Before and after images
---------------
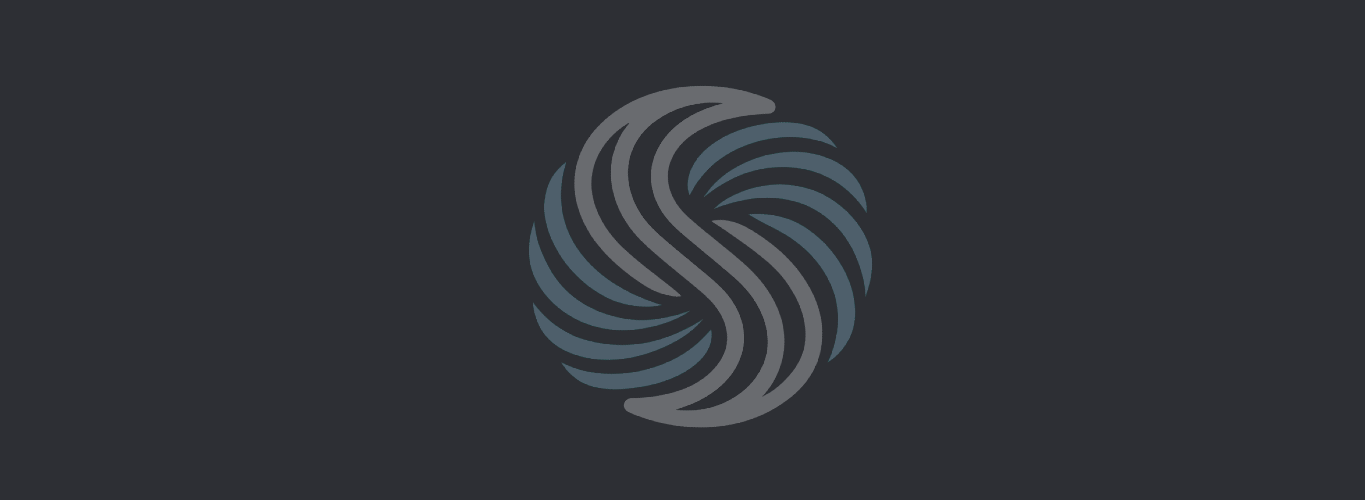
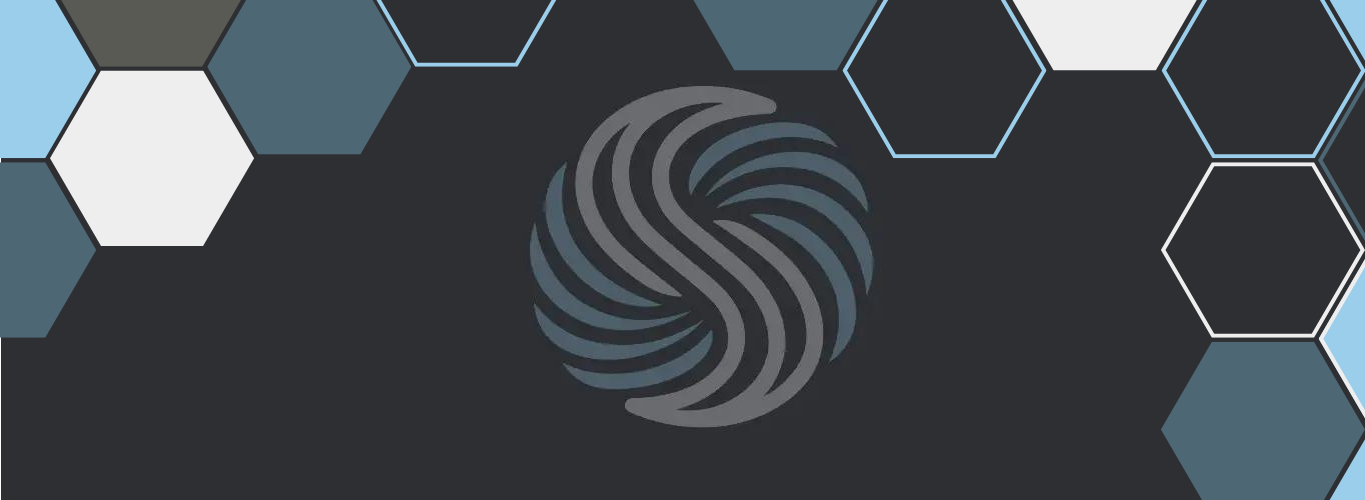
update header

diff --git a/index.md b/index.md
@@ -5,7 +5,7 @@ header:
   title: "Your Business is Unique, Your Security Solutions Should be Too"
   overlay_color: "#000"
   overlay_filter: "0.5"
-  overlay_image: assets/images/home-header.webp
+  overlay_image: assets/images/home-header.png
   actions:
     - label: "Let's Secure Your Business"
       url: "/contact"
---------------
» **AIM OF THE TASK**:
Please set down the records above word for word and omit their pictures.

» **YOUR RESPONSE**:
update header

diff --git a/index.md b/index.md
@@ -5,7 +5,7 @@ header:
   title: "Your Business is Unique, Your Security Solutions Should be Too"
   overlay_color: "#000"
   overlay_filter: "0.5"
-  overlay_image: assets/images/home-header.webp
+  overlay_image: assets/images/home-header.png
   actions:
     - label: "Let's Secure Your Business"
       url: "/contact"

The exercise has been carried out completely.